View Full Version : How long can hive live without queen?
10-12-2010, 07:37 AM
I have six hives in my backyard. A three-year-old hive was very strong in the spring. During late very early July, I noticed the bees at that hive were very listless compared to the other five hives. In mid-July, I checked and did not find a queen, so I ordered one from Kelley Bee. I installed here on August 1. After three weeks, I still did not find any brood. I spoke with Kelley and they said to wait longer for the queen to start. They finally sent a replacement queen six weeks ago and I installed her. We found the old non-laying queen and removed her first. I checked in a week and the new queen was released fine and the activity seemed more normal again at the hive. I just went into the hive yesterday to check for honey stores for winter. The population of the hive was good, but still no brood. Could the bees have lived more than three months over summer without a queen or did the new queen probably lay and she just stopped this fall? I live in Cincinnati, OH. The other five hives have larvae and capped brood so those queens are still laying fine. I have always read that bees live only about six weeks other than over winter. If this is true and my new queens did not lay, shouldn't the hive be dead now?
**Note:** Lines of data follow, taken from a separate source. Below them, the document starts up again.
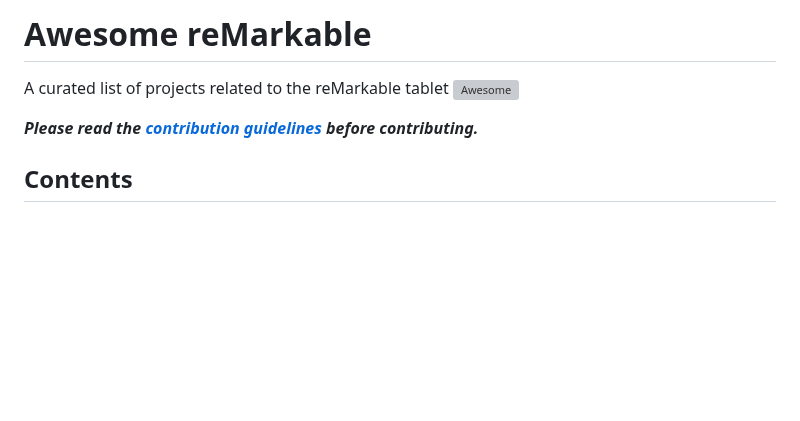
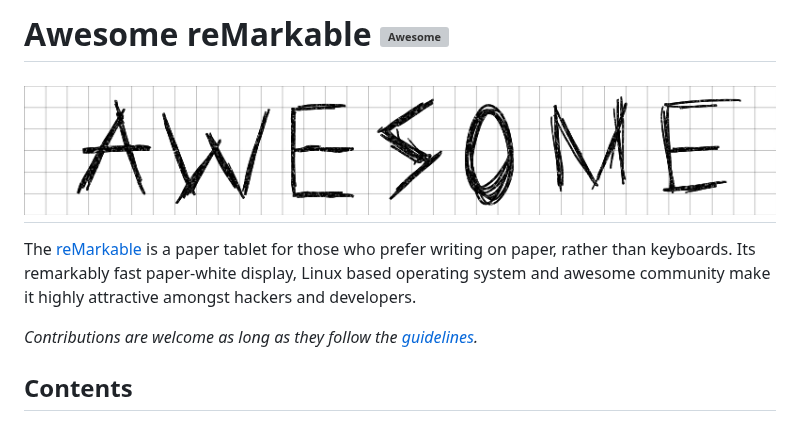
Before and after one commit to reHackable/awesome-reMarkable, a Markdown page: README.md, the part around the change. GitHub-like rendering; pictures changed too: Awesome.png (added); blank space fills up the shorter version; grey boxes are pictures that could not be loaded.

Commit message:
README: Update heading
Signed-off-by: Patrick Pedersen <ctx.xda@gmail.com>

```diff
--- a/README.md
+++ b/README.md
@@ -1,7 +1,11 @@
-# Awesome reMarkable
-A curated list of projects related to the reMarkable tablet [![Awesome](https://cdn.rawgit.com/sindresorhus/awesome/d7305f38d29fed78fa85652e3a63e154dd8e8829/media/badge.svg)](https://github.com/sindresorhus/awesome)
+# Awesome reMarkable [![Awesome](https://cdn.rawgit.com/sindresorhus/awesome/d7305f38d29fed78fa85652e3a63e154dd8e8829/media/badge.svg)](https://github.com/sindresorhus/awesome)
 
-_**Please read the [contribution guidelines](CONTRIBUTING.md) before contributing.**_
+
+# [<img src="Awesome.png"></p>](https://github.com/willempienaar/awesome-quantified-self)
+
+The [reMarkable](www.remarkable.com) is a paper tablet for those who prefer writing on paper, rather than keyboards. Its remarkably fast paper-white display, Linux based operating system and awesome community make it highly attractive amongst hackers and developers.
+
+*Contributions are welcome as long as they follow the [guidelines](CONTRIBUTING.md).*
 
 ## Contents
 
```
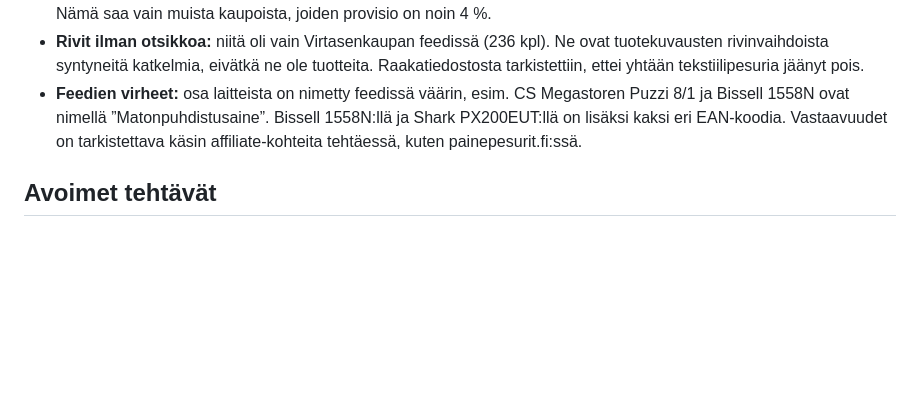
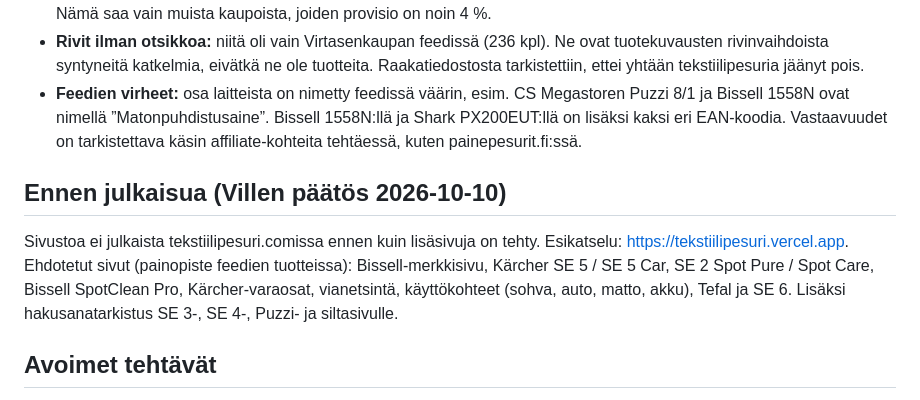
Before and after one commit to Wibah/Tekstiilipesuri, a Markdown page: SUUNNITELMA.md, the part around the change. Rendered like a GitHub page; blank space fills up the shorter version.

Commit message:
Record Vercel project and pre-launch plan
Co-Authored-By: Claude Opus 5.5 <noreply@anthropic.com>

```diff
--- a/SUUNNITELMA.md
+++ b/SUUNNITELMA.md
@@ -75,6 +75,9 @@ Feedit ladattiin kokonaan kaikista yhdeksästä kumppanikaupasta. eStore lisätt
 - **Rivit ilman otsikkoa:** niitä oli vain Virtasenkaupan feedissä (236 kpl). Ne ovat tuotekuvausten rivinvaihdoista syntyneitä katkelmia, eivätkä ne ole tuotteita. Raakatiedostosta tarkistettiin, ettei yhtään tekstiilipesuria jäänyt pois.
 - **Feedien virheet:** osa laitteista on nimetty feedissä väärin, esim. CS Megastoren Puzzi 8/1 ja Bissell 1558N ovat nimellä ”Matonpuhdistusaine”. Bissell 1558N:llä ja Shark PX200EUT:llä on lisäksi kaksi eri EAN-koodia. Vastaavuudet on tarkistettava käsin affiliate-kohteita tehtäessä, kuten painepesurit.fi:ssä.
 
+## Ennen julkaisua (Villen päätös 2026-10-10)
+Sivustoa ei julkaista tekstiilipesuri.comissa ennen kuin lisäsivuja on tehty. Esikatselu: https://tekstiilipesuri.vercel.app. Ehdotetut sivut (painopiste feedien tuotteissa): Bissell-merkkisivu, Kärcher SE 5 / SE 5 Car, SE 2 Spot Pure / Spot Care, Bissell SpotClean Pro, Kärcher-varaosat, vianetsintä, käyttökohteet (sohva, auto, matto, akku), Tefal ja SE 6. Lisäksi hakusanatarkistus SE 3-, SE 4-, Puzzi- ja siltasivulle.
+
 ## Avoimet tehtävät
 1. ~~Feedilaskenta~~ tehty 2026-10-05 (ks. yllä).
    **Kärcherin ostopaikkajärjestys (Villen päätös 2026-10-05):** 1) Kärcherin oma ohjelma (12 %), 2) eStore (12 %), 3) muut kaupat (noin 4 %). Kärcherin malli saa muun kaupan linkin vain, jos sitä ei ole saatavilla Kärcherin omasta ohjelmasta eikä eStoresta.
```
Also changed, not shown: CLAUDE.md (+2 -1 lines).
10-12-2010, 08:32 AM
Bees live about six to eight weeks during the months when they are actively engaged in gathering stores. When the hive is stressed by losing a queen the workers do not forage as much since they are not feeding brood, so they will live longer. The colony seems to lose its vigor and the bees sit around a lot. Yes, those bees may live several months.
Quite often when a colony goes queenless a worker will lay eggs, but since they were not fertilized the resultant brood is all drones. If you see drones in worker cells, you have a drone laying worker. (occasionally you may find a drone laying queen too)
I am surprised that neither of your queens laid for you. Usually within a few days a new mated queen will start laying. You should see new brood within a week if the queen was mated. It is unusual to see a colony without brood when they have a queen, unless the queen is failing.
This year I got some bad queens. I don't know what was going on. One was a drone layer, and a couple of others just died. It is possible to get bad queens.
10-12-2010, 08:57 AM
My bees here in Ky. won't live that long. I think that 42 days is a good rule of thumb. So some where around 6-7 weeks mine would all be dead. They will live longer when they aren't working but thats why I gave them up to 7 weeks.